***** DATA TO PROCESS
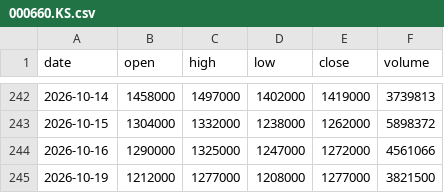
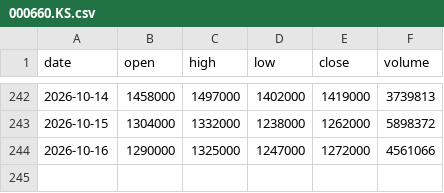
Before and after one commit to mannolmeok/investool, a CSV file: data/000660.KS.csv, drawn as a sheet; only a part is shown, gaps mark what is left out.

```diff
--- a/data/000660.KS.csv
+++ b/data/000660.KS.csv
@@ -244,2 +244 @@ date,open,high,low,close,volume
 2026-10-16,1290000,1325000,1247000,1272000,4561066
-2026-10-19,1212000,1277000,1208000,1277000,3821500
```
Also changed, not shown: data/005930.KS.csv, data/INFQ.csv, 17 other files.
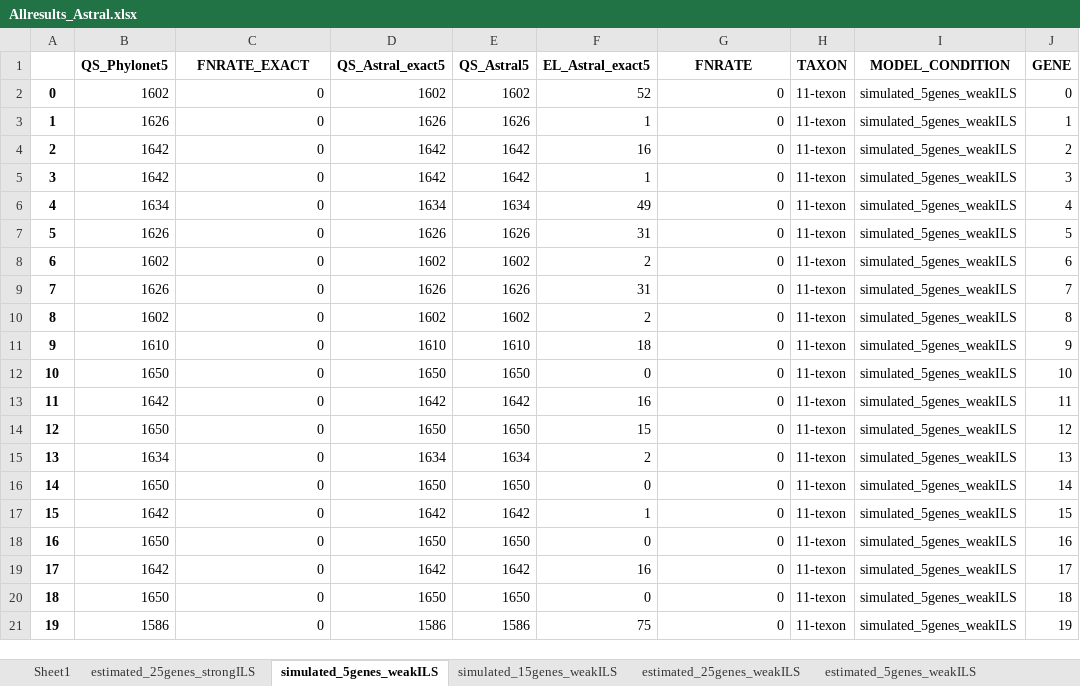
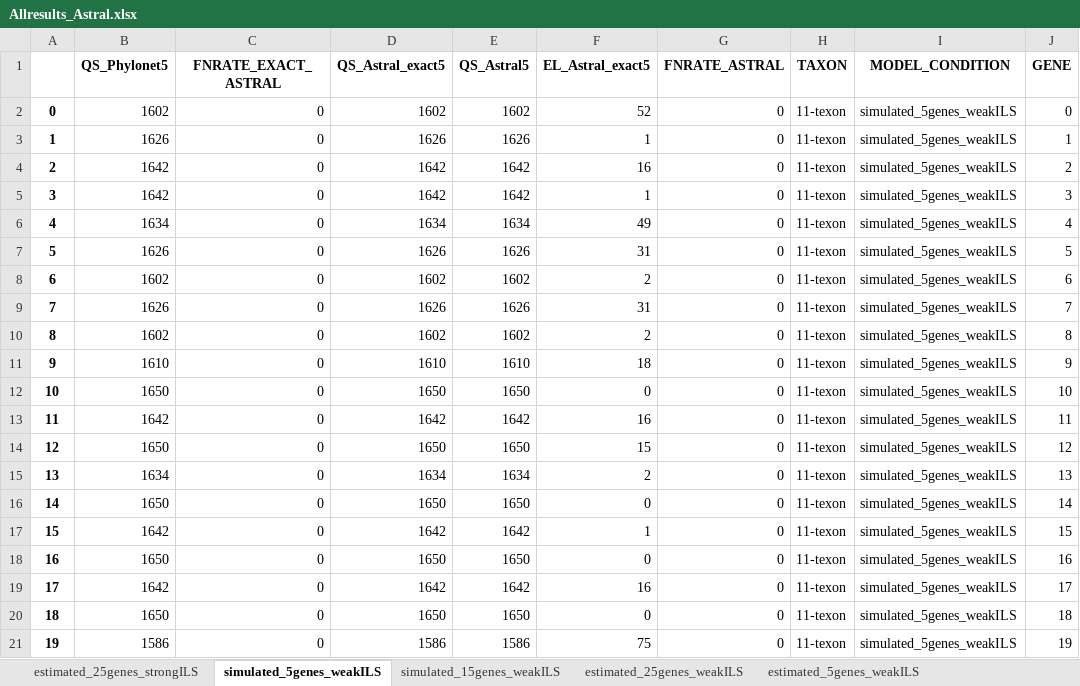
Before and after one commit to Muktadirul/Results_Dataset, an Excel workbook: Allresults_Astral.xlsx, sheet simulated_5genes_weakILS, drawn as a sheet; values as stored, in another font and other column widths than the file's, no borders; the diff names each change by its address in the sheet, - before the commit and + after, or states it on an @@ line.

```diff
--- a/Allresults_Astral.xlsx (sheet simulated_5genes_weakILS)
+++ b/Allresults_Astral.xlsx (sheet simulated_5genes_weakILS)
-sheet tab: Sheet1
-C1: FNRATE_EXACT
+C1: FNRATE_EXACT_ASTRAL
-G1: FNRATE
+G1: FNRATE_ASTRAL
```
Also changed, not shown: sheet simulated_25genes_weakILS, sheet simulated_15genes_weakILS, sheet estimated_25genes_weakILS, sheet simulated_25genes_strongILS, sheet estimated_15genes_weakILS, sheet simulated_5genes_strongILS, 26 more sheets, Allresults_Phylonet.xlsx, 41 other files.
**********
**WHAT THE EXERCISE ASKS**
Your response must reproduce the listing above word for word and must contain none of its pictures.

**TASK SOLUTION**
Before and after one commit to mannolmeok/investool, a CSV file: data/000660.KS.csv, drawn as a sheet; only a part is shown, gaps mark what is left out.

```diff
--- a/data/000660.KS.csv
+++ b/data/000660.KS.csv
@@ -244,2 +244 @@ date,open,high,low,close,volume
 2026-10-16,1290000,1325000,1247000,1272000,4561066
-2026-10-19,1212000,1277000,1208000,1277000,3821500
```
Also changed, not shown: data/005930.KS.csv, data/INFQ.csv, 17 other files.
Before and after one commit to Muktadirul/Results_Dataset, an Excel workbook: Allresults_Astral.xlsx, sheet simulated_5genes_weakILS, drawn as a sheet; values as stored, in another font and other column widths than the file's, no borders; the diff names each change by its address in the sheet, - before the commit and + after, or states it on an @@ line.

```diff
--- a/Allresults_Astral.xlsx (sheet simulated_5genes_weakILS)
+++ b/Allresults_Astral.xlsx (sheet simulated_5genes_weakILS)
-sheet tab: Sheet1
-C1: FNRATE_EXACT
+C1: FNRATE_EXACT_ASTRAL
-G1: FNRATE
+G1: FNRATE_ASTRAL
```
Also changed, not shown: sheet simulated_25genes_weakILS, sheet simulated_15genes_weakILS, sheet estimated_25genes_weakILS, sheet simulated_25genes_strongILS, sheet estimated_15genes_weakILS, sheet simulated_5genes_strongILS, 26 more sheets, Allresults_Phylonet.xlsx, 41 other files.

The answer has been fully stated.